Dataset excerpts
++++

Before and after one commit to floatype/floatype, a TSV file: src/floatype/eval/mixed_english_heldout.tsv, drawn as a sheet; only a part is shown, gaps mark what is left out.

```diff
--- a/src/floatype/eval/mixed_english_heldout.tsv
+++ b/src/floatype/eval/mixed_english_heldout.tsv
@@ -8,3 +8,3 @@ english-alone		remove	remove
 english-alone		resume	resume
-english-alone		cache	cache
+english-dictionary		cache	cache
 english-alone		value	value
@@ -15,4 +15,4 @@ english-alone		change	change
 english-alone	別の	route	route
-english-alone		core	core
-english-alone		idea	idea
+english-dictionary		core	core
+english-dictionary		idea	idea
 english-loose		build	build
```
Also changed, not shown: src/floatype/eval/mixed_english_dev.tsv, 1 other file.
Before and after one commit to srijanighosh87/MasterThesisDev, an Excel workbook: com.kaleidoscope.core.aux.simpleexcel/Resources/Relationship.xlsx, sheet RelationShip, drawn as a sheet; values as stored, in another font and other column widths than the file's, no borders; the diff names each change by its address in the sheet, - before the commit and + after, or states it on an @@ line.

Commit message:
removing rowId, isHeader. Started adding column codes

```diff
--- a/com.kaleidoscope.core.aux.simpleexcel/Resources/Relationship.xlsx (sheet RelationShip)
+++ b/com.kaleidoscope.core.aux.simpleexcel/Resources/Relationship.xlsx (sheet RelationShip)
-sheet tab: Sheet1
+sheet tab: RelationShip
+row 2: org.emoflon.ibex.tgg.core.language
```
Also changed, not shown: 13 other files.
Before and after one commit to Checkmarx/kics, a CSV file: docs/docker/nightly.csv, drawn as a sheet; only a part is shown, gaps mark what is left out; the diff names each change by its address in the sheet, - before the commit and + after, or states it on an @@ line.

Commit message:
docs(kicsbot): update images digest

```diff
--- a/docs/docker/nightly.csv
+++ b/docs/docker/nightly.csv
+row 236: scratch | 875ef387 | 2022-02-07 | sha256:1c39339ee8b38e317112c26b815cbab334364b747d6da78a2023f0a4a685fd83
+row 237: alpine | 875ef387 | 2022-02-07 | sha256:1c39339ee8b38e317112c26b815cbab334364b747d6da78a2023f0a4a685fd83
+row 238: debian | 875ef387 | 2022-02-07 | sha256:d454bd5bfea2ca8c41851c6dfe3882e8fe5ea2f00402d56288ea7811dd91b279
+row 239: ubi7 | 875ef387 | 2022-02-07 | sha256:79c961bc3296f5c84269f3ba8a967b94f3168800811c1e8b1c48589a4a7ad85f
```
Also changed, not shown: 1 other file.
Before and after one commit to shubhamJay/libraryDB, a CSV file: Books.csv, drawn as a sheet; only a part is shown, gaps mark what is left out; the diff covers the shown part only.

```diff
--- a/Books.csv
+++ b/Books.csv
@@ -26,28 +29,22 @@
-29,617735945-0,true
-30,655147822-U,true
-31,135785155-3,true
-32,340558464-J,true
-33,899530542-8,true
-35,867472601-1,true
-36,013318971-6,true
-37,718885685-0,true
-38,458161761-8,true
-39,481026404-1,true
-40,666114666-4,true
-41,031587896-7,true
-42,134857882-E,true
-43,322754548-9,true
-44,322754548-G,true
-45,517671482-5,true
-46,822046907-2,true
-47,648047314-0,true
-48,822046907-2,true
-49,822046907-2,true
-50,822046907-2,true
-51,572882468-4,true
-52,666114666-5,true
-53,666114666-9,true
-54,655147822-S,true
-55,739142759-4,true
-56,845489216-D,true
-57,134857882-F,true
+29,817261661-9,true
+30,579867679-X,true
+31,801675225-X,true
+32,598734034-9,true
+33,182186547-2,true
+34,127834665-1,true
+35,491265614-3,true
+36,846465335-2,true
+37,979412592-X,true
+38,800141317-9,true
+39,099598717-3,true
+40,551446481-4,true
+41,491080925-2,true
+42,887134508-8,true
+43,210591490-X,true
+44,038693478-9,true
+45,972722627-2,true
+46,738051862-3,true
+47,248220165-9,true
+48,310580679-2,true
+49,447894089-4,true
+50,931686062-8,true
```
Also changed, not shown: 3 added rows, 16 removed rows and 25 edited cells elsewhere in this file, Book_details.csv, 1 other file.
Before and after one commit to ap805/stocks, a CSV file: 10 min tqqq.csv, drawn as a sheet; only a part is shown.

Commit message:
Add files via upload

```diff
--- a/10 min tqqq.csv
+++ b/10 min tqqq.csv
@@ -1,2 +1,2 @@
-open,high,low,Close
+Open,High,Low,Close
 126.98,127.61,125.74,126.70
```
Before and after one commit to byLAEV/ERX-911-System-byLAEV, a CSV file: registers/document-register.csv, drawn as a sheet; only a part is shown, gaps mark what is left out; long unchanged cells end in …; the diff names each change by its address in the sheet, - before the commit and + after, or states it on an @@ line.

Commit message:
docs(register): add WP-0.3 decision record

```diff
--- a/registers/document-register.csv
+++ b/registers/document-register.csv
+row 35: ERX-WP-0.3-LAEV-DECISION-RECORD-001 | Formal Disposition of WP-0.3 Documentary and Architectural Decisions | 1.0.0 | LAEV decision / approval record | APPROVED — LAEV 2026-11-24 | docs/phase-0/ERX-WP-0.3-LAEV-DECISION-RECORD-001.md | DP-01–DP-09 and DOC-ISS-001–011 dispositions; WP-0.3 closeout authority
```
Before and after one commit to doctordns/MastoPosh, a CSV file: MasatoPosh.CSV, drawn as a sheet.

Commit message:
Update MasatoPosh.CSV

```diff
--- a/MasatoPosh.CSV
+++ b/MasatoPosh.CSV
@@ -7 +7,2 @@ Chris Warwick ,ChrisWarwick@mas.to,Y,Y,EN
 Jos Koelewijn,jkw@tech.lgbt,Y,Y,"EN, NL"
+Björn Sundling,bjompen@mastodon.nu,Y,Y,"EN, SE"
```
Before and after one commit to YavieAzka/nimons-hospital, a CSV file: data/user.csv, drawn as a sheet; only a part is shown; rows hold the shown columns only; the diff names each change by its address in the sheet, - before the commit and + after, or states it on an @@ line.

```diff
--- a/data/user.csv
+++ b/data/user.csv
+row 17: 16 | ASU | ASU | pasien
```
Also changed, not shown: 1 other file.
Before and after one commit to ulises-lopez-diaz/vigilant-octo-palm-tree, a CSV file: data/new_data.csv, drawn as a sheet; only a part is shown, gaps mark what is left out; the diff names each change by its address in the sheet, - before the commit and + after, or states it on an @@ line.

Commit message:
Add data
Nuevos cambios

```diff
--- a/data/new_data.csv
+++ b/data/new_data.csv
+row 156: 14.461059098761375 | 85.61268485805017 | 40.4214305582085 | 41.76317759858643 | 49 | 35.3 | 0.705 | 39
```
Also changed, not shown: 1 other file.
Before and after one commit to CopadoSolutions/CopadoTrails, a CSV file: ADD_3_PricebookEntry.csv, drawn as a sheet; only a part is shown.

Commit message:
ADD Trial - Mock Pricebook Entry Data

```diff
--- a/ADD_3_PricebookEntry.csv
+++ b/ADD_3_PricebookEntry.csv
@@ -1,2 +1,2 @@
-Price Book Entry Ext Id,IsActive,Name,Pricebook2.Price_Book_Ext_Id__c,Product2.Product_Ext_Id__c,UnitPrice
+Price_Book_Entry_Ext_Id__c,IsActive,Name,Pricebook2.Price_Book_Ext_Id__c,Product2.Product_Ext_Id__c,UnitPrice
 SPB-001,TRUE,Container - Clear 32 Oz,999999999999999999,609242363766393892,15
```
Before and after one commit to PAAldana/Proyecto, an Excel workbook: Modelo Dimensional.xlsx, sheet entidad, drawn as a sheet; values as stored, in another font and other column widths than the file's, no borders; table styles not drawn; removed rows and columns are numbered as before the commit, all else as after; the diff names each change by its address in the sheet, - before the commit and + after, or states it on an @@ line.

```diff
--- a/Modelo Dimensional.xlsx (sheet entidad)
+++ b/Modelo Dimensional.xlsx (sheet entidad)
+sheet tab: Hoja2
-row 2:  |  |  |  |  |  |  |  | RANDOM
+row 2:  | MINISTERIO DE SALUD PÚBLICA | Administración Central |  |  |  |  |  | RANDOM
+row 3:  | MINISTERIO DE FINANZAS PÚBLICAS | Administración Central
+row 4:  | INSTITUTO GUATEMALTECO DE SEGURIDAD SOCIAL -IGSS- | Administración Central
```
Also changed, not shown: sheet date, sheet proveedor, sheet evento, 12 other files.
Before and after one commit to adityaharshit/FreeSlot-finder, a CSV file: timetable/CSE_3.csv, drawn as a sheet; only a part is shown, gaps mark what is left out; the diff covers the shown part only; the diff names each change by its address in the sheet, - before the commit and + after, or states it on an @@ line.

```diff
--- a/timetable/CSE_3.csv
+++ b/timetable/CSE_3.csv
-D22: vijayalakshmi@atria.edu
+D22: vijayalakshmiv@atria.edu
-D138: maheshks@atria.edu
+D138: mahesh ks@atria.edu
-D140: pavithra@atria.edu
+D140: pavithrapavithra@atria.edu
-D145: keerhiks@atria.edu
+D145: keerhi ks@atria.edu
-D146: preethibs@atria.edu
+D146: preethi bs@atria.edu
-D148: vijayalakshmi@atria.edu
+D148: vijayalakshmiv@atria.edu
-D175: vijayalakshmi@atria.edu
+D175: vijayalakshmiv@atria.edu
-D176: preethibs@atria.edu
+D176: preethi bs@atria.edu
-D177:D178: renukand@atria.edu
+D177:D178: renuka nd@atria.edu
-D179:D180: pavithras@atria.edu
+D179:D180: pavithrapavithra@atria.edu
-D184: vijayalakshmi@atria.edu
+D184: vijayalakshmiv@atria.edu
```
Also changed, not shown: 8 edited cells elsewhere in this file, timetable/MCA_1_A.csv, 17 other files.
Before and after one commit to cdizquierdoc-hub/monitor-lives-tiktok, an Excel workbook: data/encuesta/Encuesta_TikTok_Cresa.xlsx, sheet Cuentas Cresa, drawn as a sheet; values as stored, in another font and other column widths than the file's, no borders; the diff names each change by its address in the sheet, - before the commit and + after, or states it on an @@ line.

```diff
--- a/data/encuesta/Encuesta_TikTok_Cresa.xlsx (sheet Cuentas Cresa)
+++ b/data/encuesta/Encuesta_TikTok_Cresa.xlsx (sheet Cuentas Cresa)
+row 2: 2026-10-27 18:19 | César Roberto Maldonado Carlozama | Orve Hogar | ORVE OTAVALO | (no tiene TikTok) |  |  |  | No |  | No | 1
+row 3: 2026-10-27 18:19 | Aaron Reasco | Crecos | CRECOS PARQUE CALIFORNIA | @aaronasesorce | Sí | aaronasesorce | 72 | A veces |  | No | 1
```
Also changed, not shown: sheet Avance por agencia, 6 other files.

++++

_The problem_: Each line of the data that holds "alone" should be reported.

_Task answer_:
@@ -8,3 +8,3 @@ english-alone		remove	remove
 english-alone		resume	resume
-english-alone		cache	cache
 english-alone		value	value
@@ -15,4 +15,4 @@ english-alone		change	change
 english-alone	別の	route	route
-english-alone		core	core
-english-alone		idea	idea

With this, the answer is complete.